It was just in May that I reported on the very miraculous news that peanut allergies were being cured by the use of Lactobacillus Rhamnosus:
A strain of probiotic bacteria could offer a cure for potentially fatal peanut allergies, according to scientists in Australia. The breakthrough followed a trial in which a group of children were given increasing amounts of peanut flour, along with a probiotic called Lactobacillus rhamnosus, over an 18-month period. About 80 per cent of the children who had peanut allergies were subsequently able to tolerate peanuts.
I'm happy to report that new research is showing that the same bacteria strain has shown to be curing MILK allergies:
Probiotic formula reverses cow's milk allergies by changing gut bacteria of infants
- There has been an unprecedented increase in food allergies in developed countries, rising by as much as 20 percent in the past decade.

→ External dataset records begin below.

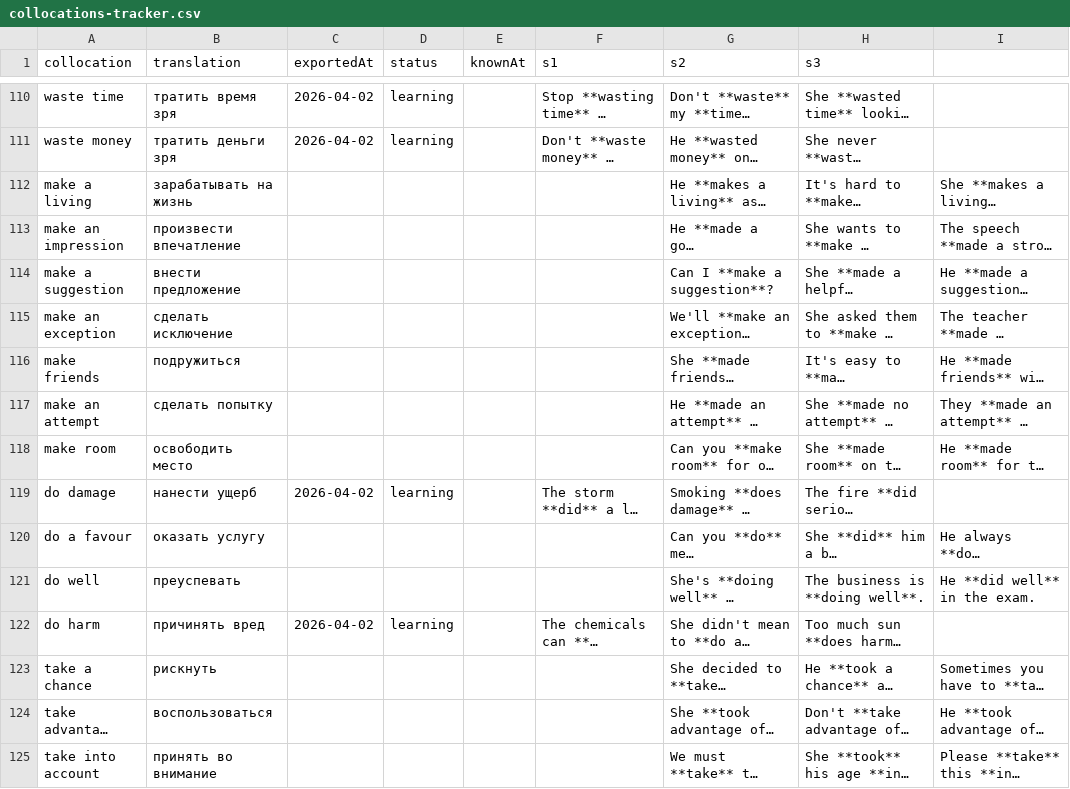
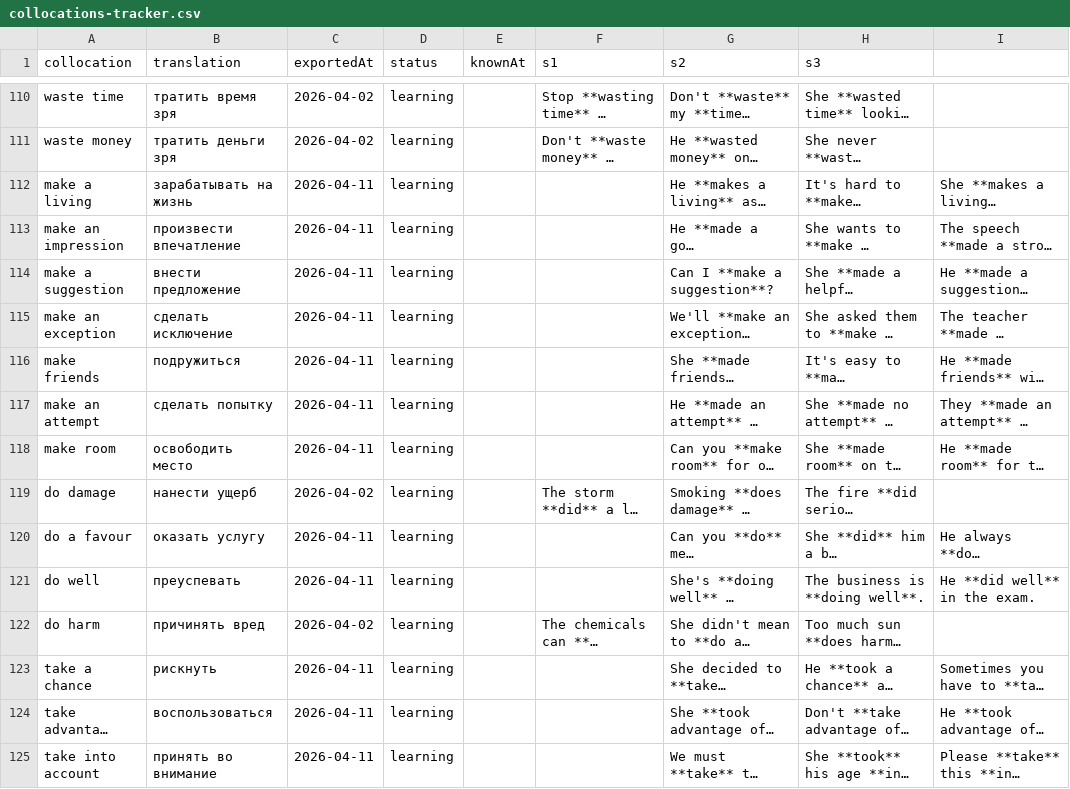
Before and after one commit to suleimanovs/english-galaxy, a CSV file: english words/anki/collocations-tracker.csv, drawn as a sheet; only a part is shown, gaps mark what is left out; long unchanged cells end in …; the diff covers the shown part only; the diff names each change by its address in the sheet, - before the commit and + after, or states it on an @@ line.

Commit message:
feat: Обновление дат в трекере коллокаций
Обновлены даты в файле `english words/anki/collocations-tracker.csv`.
Теперь все записи имеют дату `2026-04-11`.

```diff
--- a/english words/anki/collocations-tracker.csv
+++ b/english words/anki/collocations-tracker.csv
-C112:C118 (exportedAt): (empty)
+C112:C118 (exportedAt): 2026-04-11
-D112:D118 (status): (empty)
+D112:D118 (status): learning
-C120:C121 (exportedAt): (empty)
+C120:C121 (exportedAt): 2026-04-11
-D120:D121 (status): (empty)
+D120:D121 (status): learning
-C123:C125 (exportedAt): (empty)
+C123:C125 (exportedAt): 2026-04-11
-D123:D125 (status): (empty)
+D123:D125 (status): learning
```
Also changed, not shown: 110 edited cells elsewhere in this file, 42 other files.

Allergy to cow's milk is one of the most common, occurring in up to three percent of children worldwide.
- Emerging evidence suggests that modern environmental influences, including widespread antibiotic use, high-fat and low-fiber diets, reduced exposure to infectious diseases [ do they mean due to use of vaccines?] , Caesarean birth and formula feeding have altered the mutually beneficial relationship between humans and the bacteria that live in our gastrointestinal tract.
- ... infants with cow's milk allergy who are fed formula containing a form of the milk protein casein, supplemented with the probiotic bacterial species Lactobacillus rhamnosus GG (LGG), develop tolerance at higher rates than those treated with a non-probiotic formula.
- "This suggests a novel mechanism by which commensal bacteria regulate allergic responses to food."
- Overall, the gut microbiome of infants with a cow's milk allergy was significantly different than healthy controls, suggesting that differences in the structure of the bacterial community indeed influence the development of allergies.
- "The ability to identify bacterial strains that could be used as novel therapeutics for treating food allergies is a fundamental advance,"
Teresa Conrick is Contributing Editor to Age of Autism.